Emanuel could not understand his father’s concerns nor could he appreciate the dangers associated with being a 18th century whaler. To satisfy his desire to work on a ship, he stowed away on a vessel leaving the harbor and left a note behind for his father. Turbulent weather made him reevaluate what he had done. Meanwhile, Emanuel’s disappearance made his father rethink his attitude toward his Jewish practices.
The storm had destroyed the town’s lighthouse. Without the lighthouse, the badly damaged ship could not return to land. Oil lamps lit by the Jewish families in the town illuminated the ship’s way. Both father and son learned a lesson.
Jamel’s chalk pastel drawings bring the reader back to 18th century America and add to the feelings associated with coastal towns and being aboard a ship.
While this book only touches briefly on Hanukkah traditions, it provides a wonderful way to introduce the topic of religious freedom, both in the time of the Maccabees (time period of the story of Hanukkah) and during and after the Spanish Inquisition. This can also be expanded to include a discussion of our freedoms in America.
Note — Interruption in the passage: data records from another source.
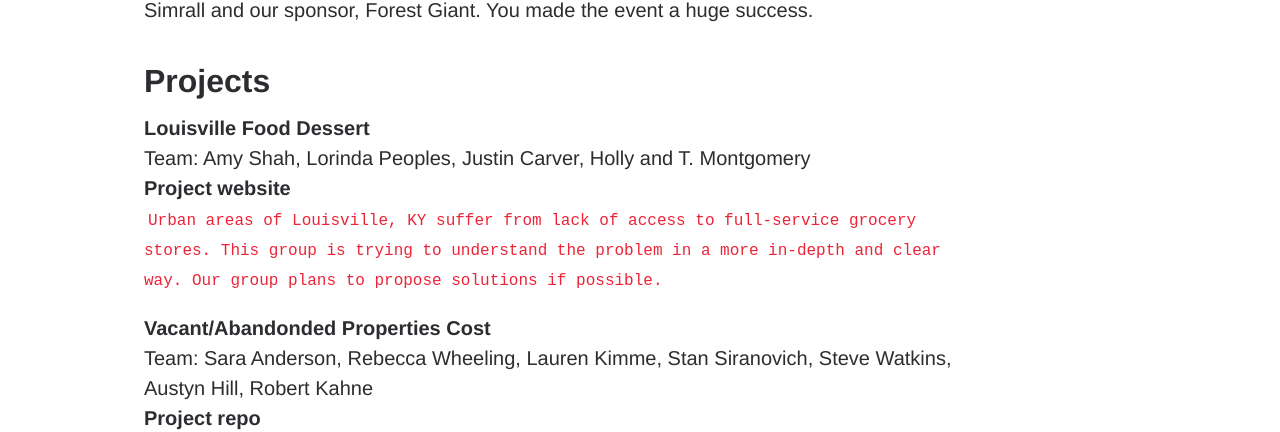
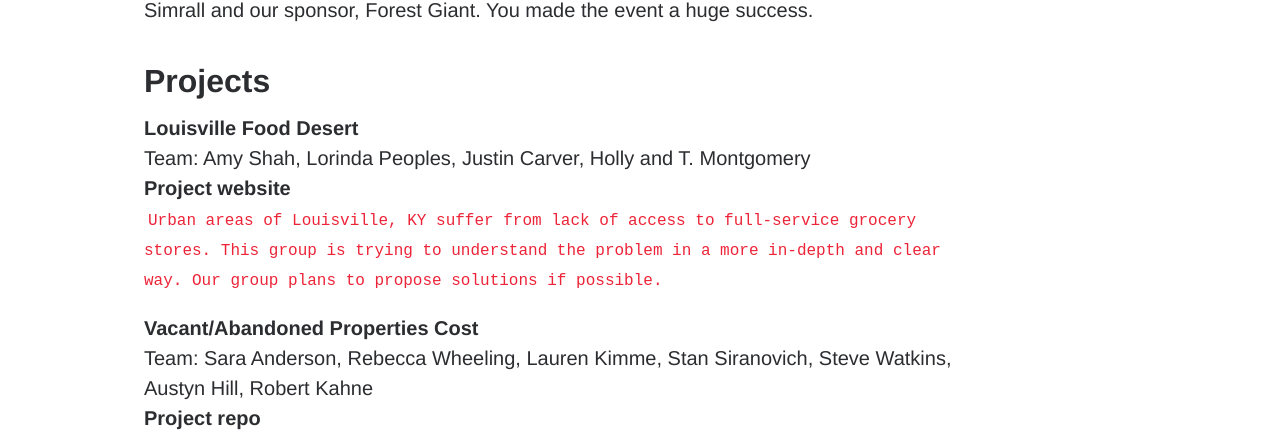
Before and after one commit to civicdata/civicdata.github.io, a Jekyll site: the page built from _posts/2017-09-24-ndoch-recap-hackathon-louisville.md, in a window 1280 px wide. Shown: the part 710-1142 px from the top of the page. Built offline with Jekyll 4.4.1, drawn with Linux system fonts in a browser that asks for light colours; comment, search, counter and statistics services are not loaded.

Commit message:
fixed 2 typos

```diff
--- a/_posts/2017-09-24-ndoch-recap-hackathon-louisville.md
+++ b/_posts/2017-09-24-ndoch-recap-hackathon-louisville.md
@@ -15,12 +15,12 @@ creditlink: http://www.cividataalliance.org
 Thank you to all of the civic hackers who attended the event, Mayor Greg Fischer, Grace Simrall and our sponsor, Forest Giant. You made the event a huge success.
 
 ## Projects
-**Louisville Food Dessert**
+**Louisville Food Desert**
 Team: Amy Shah, Lorinda Peoples, Justin Carver, Holly and T. Montgomery
 [__Project website__](https://louisvillefooddesert.wordpress.com)
 `Urban areas of Louisville, KY suffer from lack of access to full-service grocery stores.  This group is trying to understand the problem in a more in-depth and clear way. Our group plans to propose solutions if possible.`
 
-**Vacant/Abandonded Properties Cost**
+**Vacant/Abandoned Properties Cost**
 Team: Sara Anderson, Rebecca Wheeling, Lauren Kimme, Stan Siranovich, Steve Watkins, Austyn Hill, Robert Kahne
 [__Project repo__](https://github.com/civicdata/houses17)
 `During the National Day of Civic Hacking on September 23, 2017, and group from Louisville, Kentucky investigated the vacant and abandoned properties in Louisville. The team decided to use various data sources on the Louisville Open Data Portal to determine the cost to the city of maintaining the properties, and the revenues which might be collected from the properties.`
```
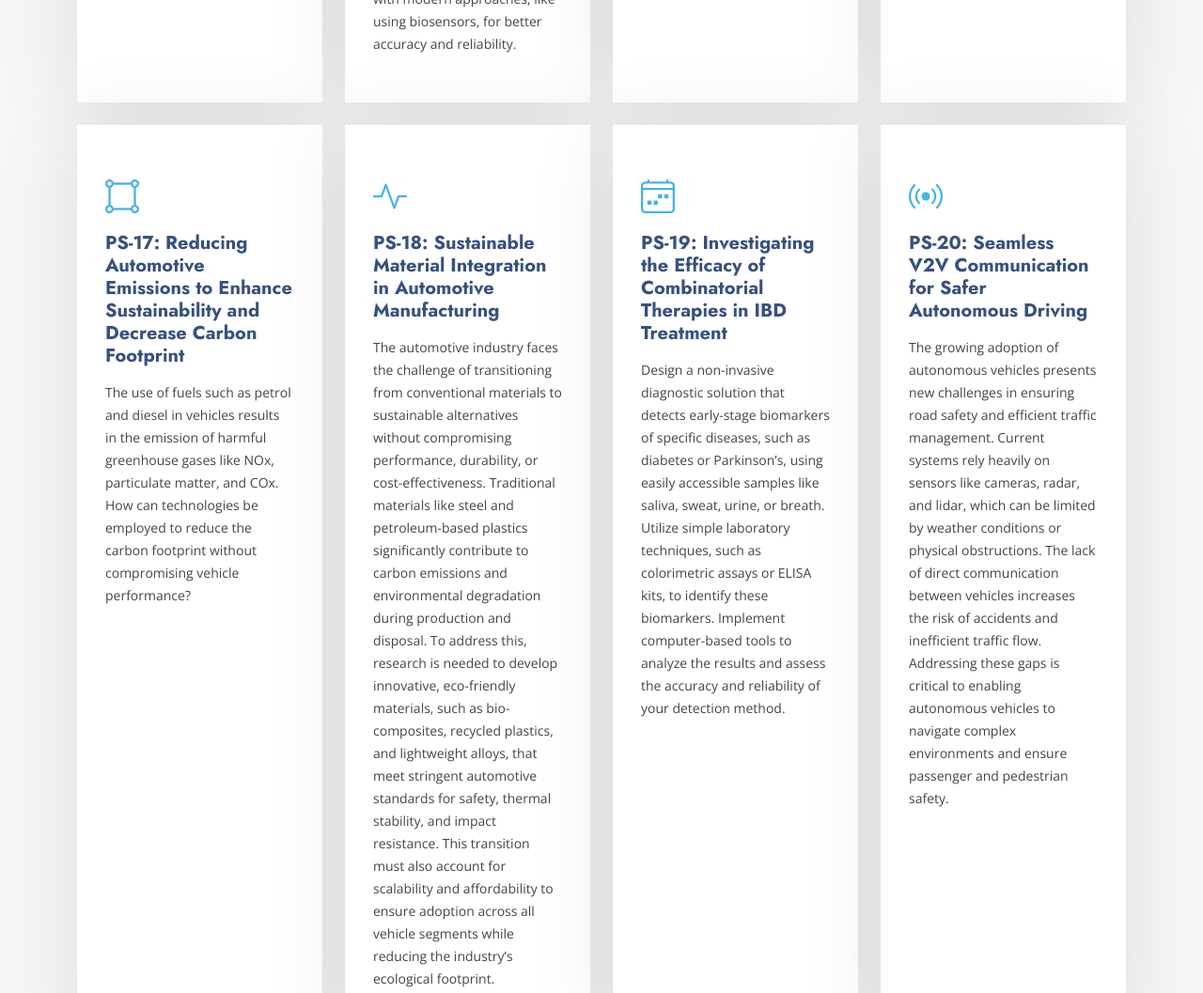
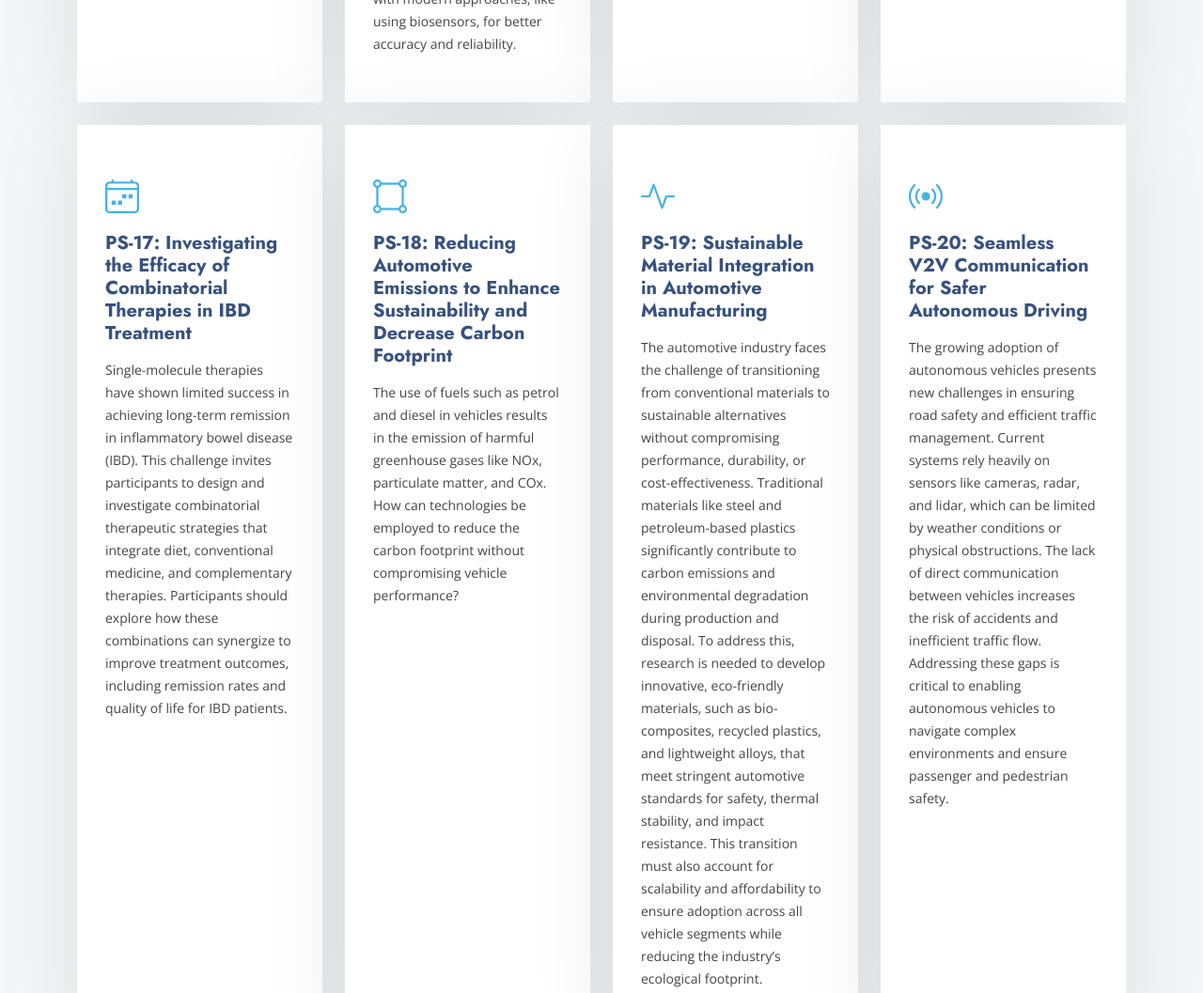
Before and after one commit to KctResearchcell/Intra-Ideathon, a plain HTML site: page index.html in a window 1280 px wide. Shown: the part 4120-5177 px from the top of the page at 94% size. Drawn offline with nearby package versions, Linux system fonts and the light colour scheme.

Commit message:
Update index.html

```diff
--- a/index.html
+++ b/index.html
@@ -240,27 +240,25 @@
               <p>Design a non-invasive diagnostic solution that detects early-stage biomarkers of specific diseases, such as diabetes or Parkinson’s, using easily accessible samples like saliva, sweat, urine, or breath. Utilize simple laboratory techniques, such as colorimetric assays or ELISA kits, to identify these biomarkers. Implement computer-based tools to analyze the results and assess the accuracy and reliability of your detection method.</p>
             </div>
           </div>
-
           <div class="col-xl-3 col-md-6 d-flex" data-aos="fade-up" data-aos-delay="400">
             <div class="service-item position-relative">
-              <div class="icon"><i class="bi bi-bounding-box-circles icon"></i></div>
-              <h4>PS-17: Reducing Automotive Emissions to Enhance Sustainability and Decrease Carbon Footprint</h4>
-              <p>The use of fuels such as petrol and diesel in vehicles results in the emission of harmful greenhouse gases like NOx, particulate matter, and COx. How can technologies be employed to reduce the carbon footprint without compromising vehicle performance?</p>
-            </div>
-          </div>
-
-          <div class="col-xl-3 col-md-6 d-flex" data-aos="fade-up" data-aos-delay="400">
-            <div class="service-item position-relative">
-              <div class="icon"><i class="bi bi-activity icon"></i></div>
-              <h4>PS-18: Sustainable Material Integration in Automotive Manufacturing</h4>
-              <p>The automotive industry faces the challenge of transitioning from conventional materials to sustainable alternatives without compromising performance, durability, or cost-effectiveness. Traditional materials like steel and petroleum-based plastics significantly contribute to carbon emissions and environmental degradation during production and disposal. To address this, research is needed to develop innovative, eco-friendly materials, such as bio-composites, recycled plastics, and lightweight alloys, that meet stringent automotive standards for safety, thermal stability, and impact resistance. This transition must also account for scalability and affordability to ensure adoption across all vehicle segments while reducing the industry’s ecological footprint.</p>
+              <div class="icon"><i class="bi bi-calendar4-week icon"></i></div>
+              <h4>PS-17: Investigating the Efficacy of Combinatorial Therapies in IBD Treatment</h4>
+              <p>Single-molecule therapies have shown limited success in achieving long-term remission in inflammatory bowel disease (IBD). This challenge invites participants to design and investigate combinatorial therapeutic strategies that integrate diet, conventional medicine, and complementary therapies. Participants should explore how these combinations can synergize to improve treatment outcomes, including remission rates and quality of life for IBD patients.</p>
             </div>
           </div>
           <div class="col-xl-3 col-md-6 d-flex" data-aos="fade-up" data-aos-delay="400">
             <div class="service-item position-relative">
-              <div class="icon"><i class="bi bi-calendar4-week icon"></i></div>
-              <h4>PS-19: Investigating the Efficacy of Combinatorial Therapies in IBD Treatment</h4>
-              <p>Design a non-invasive diagnostic solution that detects early-stage biomarkers of specific diseases, such as diabetes or Parkinson’s, using easily accessible samples like saliva, sweat, urine, or breath. Utilize simple laboratory techniques, such as colorimetric assays or ELISA kits, to identify these biomarkers. Implement computer-based tools to analyze the results and assess the accuracy and reliability of your detection method.</p>
+              <div class="icon"><i class="bi bi-bounding-box-circles icon"></i></div>
+              <h4>PS-18: Reducing Automotive Emissions to Enhance Sustainability and Decrease Carbon Footprint</h4>
+              <p>The use of fuels such as petrol and diesel in vehicles results in the emission of harmful greenhouse gases like NOx, particulate matter, and COx. How can technologies be employed to reduce the carbon footprint without compromising vehicle performance?</p>
+            </div>
+          </div>
+          <div class="col-xl-3 col-md-6 d-flex" data-aos="fade-up" data-aos-delay="400">
+            <div class="service-item position-relative">
+              <div class="icon"><i class="bi bi-activity icon"></i></div>
+              <h4>PS-19: Sustainable Material Integration in Automotive Manufacturing</h4>
+              <p>The automotive industry faces the challenge of transitioning from conventional materials to sustainable alternatives without compromising performance, durability, or cost-effectiveness. Traditional materials like steel and petroleum-based plastics significantly contribute to carbon emissions and environmental degradation during production and disposal. To address this, research is needed to develop innovative, eco-friendly materials, such as bio-composites, recycled plastics, and lightweight alloys, that meet stringent automotive standards for safety, thermal stability, and impact resistance. This transition must also account for scalability and affordability to ensure adoption across all vehicle segments while reducing the industry’s ecological footprint.</p>
             </div>
           </div>
           <div class="col-xl-3 col-md-6 d-flex" data-aos="fade-up" data-aos-delay="400">
```
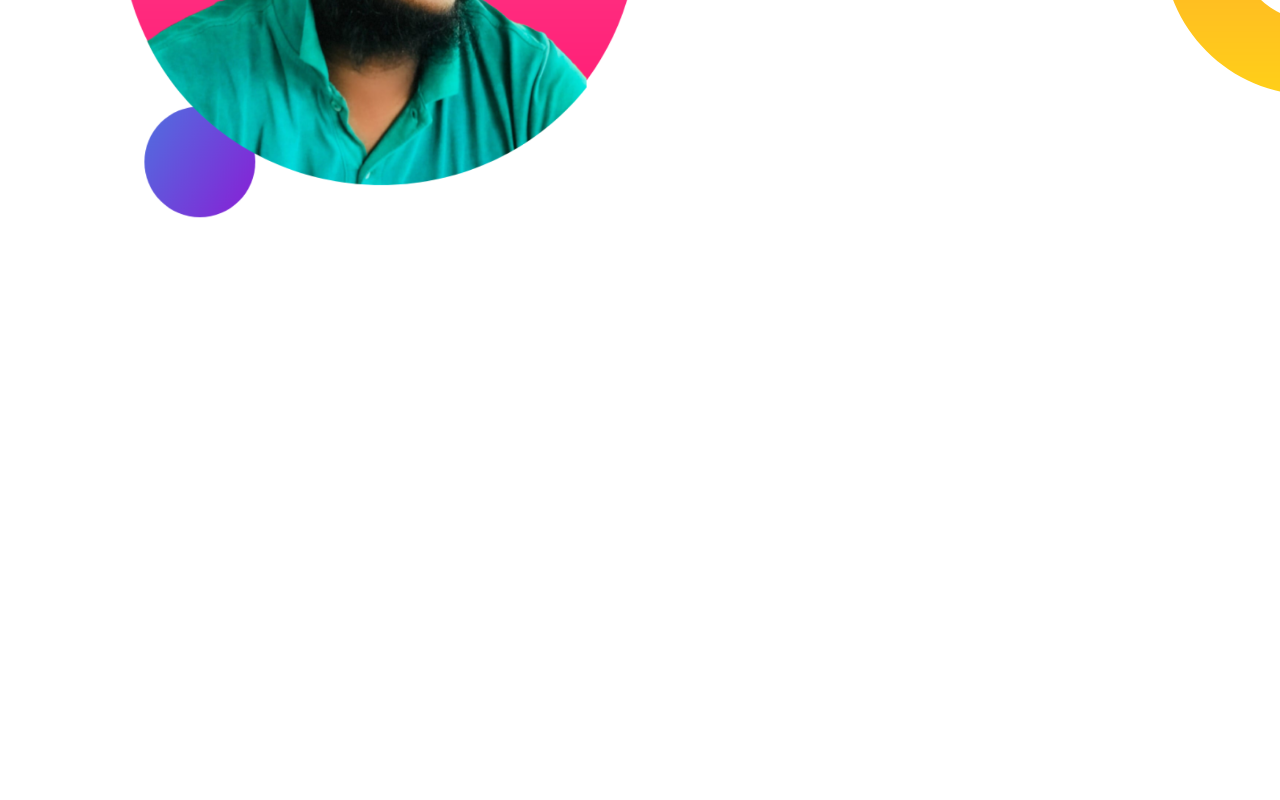
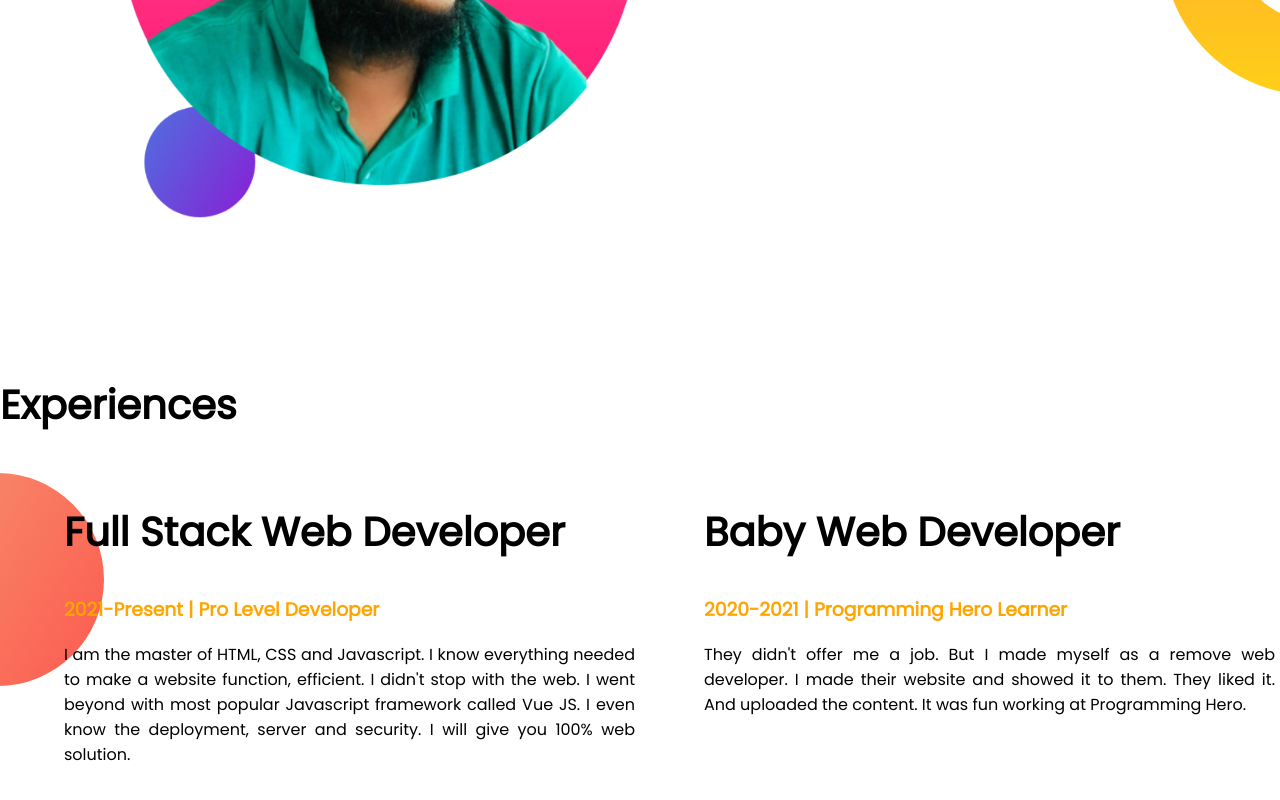
Before and after one commit to ZakariaIslamXaki/developer-porfolio, a plain HTML site: page index.html in a window 1280 px wide. Shown: the part 1062-1862 px from the top of the page. Before the commit the page ends 1437 px from the top, so only its background shows below. Drawn offline with Linux system fonts and the light colour scheme.

Commit message:
last part added

```diff
--- a/index.html
+++ b/index.html
@@ -14,7 +14,7 @@
 </head>
 
 <body>
-    <section id="top">
+    <section id="top" class="flexible-container">
         <div class="half-width">
             <h1>Welcome To</h1>
             <h1><span class="orange-color">MD Zakaria Islam's</span> World!</h1>
@@ -32,7 +32,7 @@
         </div>
     </section>
 </body>
-<section id="mid">
+<section id="mid" class="flexible-container">
     <div class="half-width"><img src="images/mid-bg.png" alt="Zakaria"></div>
     <div class="half-width">
         <h1>Dream Big</h1>
@@ -46,5 +46,33 @@
             RESUME</a>
     </div>
 </section>
+<section id="last">
+    <h1>Experiences</h1>
+    <div class="flexible-container">
+        <div class="half-width">
+            <h1>Full Stack Web Developer</h1>
+            <h3 class="orange-color">2021-Present | Pro Level Developer
+            </h3>
+            <p class="para">I am the master of HTML, CSS and Javascript. I know everything needed to make a website
+                function,
+                efficient.
+                I
+                didn't stop with the web. I went beyond with most popular Javascript framework called Vue JS. I even
+                know
+                the
+                deployment, server and security. I will give you 100% web solution.</p>
+        </div>
+        <div class="half-width">
+            <h1>Baby Web Developer</h1>
+            <h3 class="orange-color">2020-2021 | Programming Hero Learner
+            </h3>
+            <p class="para">They didn't offer me a job. But I made myself as a remove web developer. I made their
+                website and showed
+                it
+                to
+                them. They liked it. And uploaded the content. It was fun working at Programming Hero.</p>
+        </div>
+    </div>
+</section>
 
 </html>
--- a/style.css
+++ b/style.css
@@ -3,12 +3,12 @@ body{
     margin: 0%;
 }
 h1{
-    font-size: 50px;
+    font-size: 40px;
 }
 .orange-color{
     color: orange;
 }
-section{
+.flexible-container{
     display: flex;
     margin-bottom: 150px;
 }
@@ -33,6 +33,7 @@ section{
 }
 .para{
     text-align: justify;
+    padding-right: 5px;
 }
 #mid{
     background-image: url(images/dream-bg.png);
@@ -40,3 +41,7 @@ section{
     background-position: right;
     padding-right: 5px;
 }
+#last{
+    background-image: url(images/exp-bg.png);
+    background-repeat: no-repeat;
+    background-position: left;
```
- Historical fiction
- Stories with a lesson
- Keeping secrets
- Child/parent relationships
- Secret Jews, anusim, conversos, and marranos
- Spanish Inquisition
- Religious freedom
- People’s rights in America vs. elsewhere
- Basic ideas found in the US Constitution
- Consequences of running away
- Learning lessons from experiences
- Life in 18th century America
- Adjusting to a new country
- Immigrants and their fears
Maccabee Meals: Food and Fun for Hanukkah (Judye Groner and Madeline Wikler and illustrated by Ursula Roma)
This small book is a great resource for parents and possibly teachers who are looking for ways to enhance their Hanukkah celebration with hands-on activities.
- Judye Groner and Madeline Wikler are recipients of the Sidney Taylor Body of Work Award from the Association of Jewish Libraries
- Heidi Smith Hyde is a National Book Award Finalist, winner of Sydney Taylor Notable Children’s Book, and winner of Sugarman Award for Best Jewish Children’s Book
If you’re looking for children’s books for Hanukkah, I would recommend both of these books.
- Can you share a favorite Hanukkah book?
I’d love to hear your honest feedback. Published authors thrive on blog comments, Amazon critiques, Goodreads reviews as well as other online book evaluations